Democrats’ effort to increase oil spill liability stalls


In an opening skirmish over how much money companies should be forced to pay for oil spill damage, Democratic legislators Thursday failed to speed through legislation to raise liability caps from $75 million to $10 billion.

Their effort was thwarted by Sen. Lisa Murkowski (R-Alaska), a key oil industry ally who said that the bill would end up empowering only the “biggest of the big oil” companies to drill for American’s offshore resources.

“This has been named ‘The Big Oil Bailout Prevention Liability Act,’ ” said Murkowski, who objected to taking up the measure immediately.

The American Petroleum Institute, the industry’s trade group, said Thursday that raising the cap could also increase the costs of exploration and production in the Gulf of Mexico by 25%, “which would threaten our nation’s energy security, reduce government revenues and cost thousands of American jobs.”

Sen. Bill Nelson (D-Fla.), a sponsor of the bill, expressed disappointment that “some of my colleagues decided to block legislation to hold BP accountable for this disaster” that resulted in the massive oil spill in the gulf. “We still don’t know how bad it will be.…I’m not even sure $10 billion would be enough.”

He pointed to BP’s recent quarterly profits, which rose to $6.1 billion from $2.6 billion a year earlier.

A spokesman for the London-based company said it has not taken a position on the liability cap.

Damage from the spill, which has begun to lap at portions of Louisiana’s coast, could reach into the billions of dollars depending on its impact on gulf states’ fishing and tourism economies.

Despite Thursday’s legislative maneuvering, some increase in the liability cap is expected to be included in legislation that moves through Congress, perhaps within weeks.

The push to raise the liability cap came as BP considered various methods to stem the uncontrolled well, which the Coast Guard and BP estimate is gushing at least 210,000 gallons of oil a day into the waters about 50 miles off Louisiana.

The company said it plans to thread a small tube into the damaged pipe to suck oil to the surface before it can escape from the damaged well.

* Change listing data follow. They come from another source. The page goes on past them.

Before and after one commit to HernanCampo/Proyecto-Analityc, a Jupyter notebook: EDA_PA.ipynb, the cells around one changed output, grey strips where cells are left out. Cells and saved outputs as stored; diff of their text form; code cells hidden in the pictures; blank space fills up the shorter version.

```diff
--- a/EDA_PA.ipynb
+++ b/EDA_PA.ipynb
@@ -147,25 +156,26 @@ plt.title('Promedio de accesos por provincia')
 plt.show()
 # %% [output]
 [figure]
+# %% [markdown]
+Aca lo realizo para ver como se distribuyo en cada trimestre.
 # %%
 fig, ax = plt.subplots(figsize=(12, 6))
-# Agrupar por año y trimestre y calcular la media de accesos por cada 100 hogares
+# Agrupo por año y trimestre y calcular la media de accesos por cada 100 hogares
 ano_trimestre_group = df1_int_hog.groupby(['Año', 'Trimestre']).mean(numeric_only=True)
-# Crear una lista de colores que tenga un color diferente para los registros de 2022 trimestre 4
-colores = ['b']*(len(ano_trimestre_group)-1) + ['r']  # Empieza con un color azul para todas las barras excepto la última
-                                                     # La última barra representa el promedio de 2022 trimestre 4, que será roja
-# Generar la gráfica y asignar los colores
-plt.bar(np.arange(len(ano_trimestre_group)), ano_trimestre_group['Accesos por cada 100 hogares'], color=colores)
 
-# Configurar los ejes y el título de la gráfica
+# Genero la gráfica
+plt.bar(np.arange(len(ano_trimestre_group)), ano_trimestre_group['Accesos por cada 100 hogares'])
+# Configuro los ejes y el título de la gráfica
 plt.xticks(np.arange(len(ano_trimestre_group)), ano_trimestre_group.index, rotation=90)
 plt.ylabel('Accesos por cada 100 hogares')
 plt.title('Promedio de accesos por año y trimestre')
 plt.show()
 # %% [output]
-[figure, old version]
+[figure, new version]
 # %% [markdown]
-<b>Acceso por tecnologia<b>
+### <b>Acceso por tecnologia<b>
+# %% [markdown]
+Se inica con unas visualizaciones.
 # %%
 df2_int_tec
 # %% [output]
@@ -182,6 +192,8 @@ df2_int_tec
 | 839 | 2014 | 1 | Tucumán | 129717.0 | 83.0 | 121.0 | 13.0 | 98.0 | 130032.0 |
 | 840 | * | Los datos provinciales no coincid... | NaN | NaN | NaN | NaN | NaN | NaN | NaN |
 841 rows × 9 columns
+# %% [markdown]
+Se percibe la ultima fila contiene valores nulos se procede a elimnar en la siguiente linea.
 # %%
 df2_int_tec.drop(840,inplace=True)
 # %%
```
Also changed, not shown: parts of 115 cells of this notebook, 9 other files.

The operation was expected to begin Thursday night but would probably take 12 hours to be completed, a BP spokesman said.

BP is also considering two other methods to cap the well: a “top hat” device to place over the well to contain the oil before piping it to the surface, and a “junk shot” to stop up the leak with golf balls and other debris. Meanwhile, it has begun drilling a relief well, which would not be operative for at least two months.

As BP struggled with logistics, the Swiss company that owned and operated the ill-fated Deepwater Horizon rig and leased it to BP sought to limit its liability in the accident. Transocean Ltd., the world’s largest offshore oil contract driller and owner, and several of its affiliated companies filed a federal court petition in Houston to establish a single fund from which claims could be paid.

Nearly 100 lawsuits have been filed over the incident so far. According to Martin Davies, a maritime law expert at Tulane University, if Transocean’s suit is successful, its liability could be limited to the current value of the rig — about $26.8 million.

The figure is based on the company’s claim that the rig, which had been worth $500 million, now has zero value as a charred hulk at the bottom of the gulf, but had accrued nearly $26.8 million in unpaid drilling rental fees.

The debate over liability in Congress may not necessarily divide along party lines. Four Republican senators from Gulf Coast states — David Vitter of Louisiana, Jeff Sessions of Alabama, Robert Wicker of Mississippi and George LeMieux of Florida — introduced a bill Thursday that could push liability even higher than $10 billion in some cases.

The legislation would raise the cap to “the last four quarters of a responsible party’s profits or double the current limit, whichever is greater.” In BP’s case, that would mean the company’s liability could reach $20 billion. But smaller, less profitable companies could be on the hook for far less than $10 billion in the event of a spill.

Murkowski and fellow Alaska Sen. Mark Begich, a Democrat, have proposed increasing the size of a federal spill response fund by raising the tax per barrel of oil by a penny, from 8 to 9 cents. Murkowski also said the Senate should consider raising the liability cap for individual accidents, “but we need to be careful about unintended consequences.”

Times staff writers Ronald D. White and Richard Faussett also contributed to this report.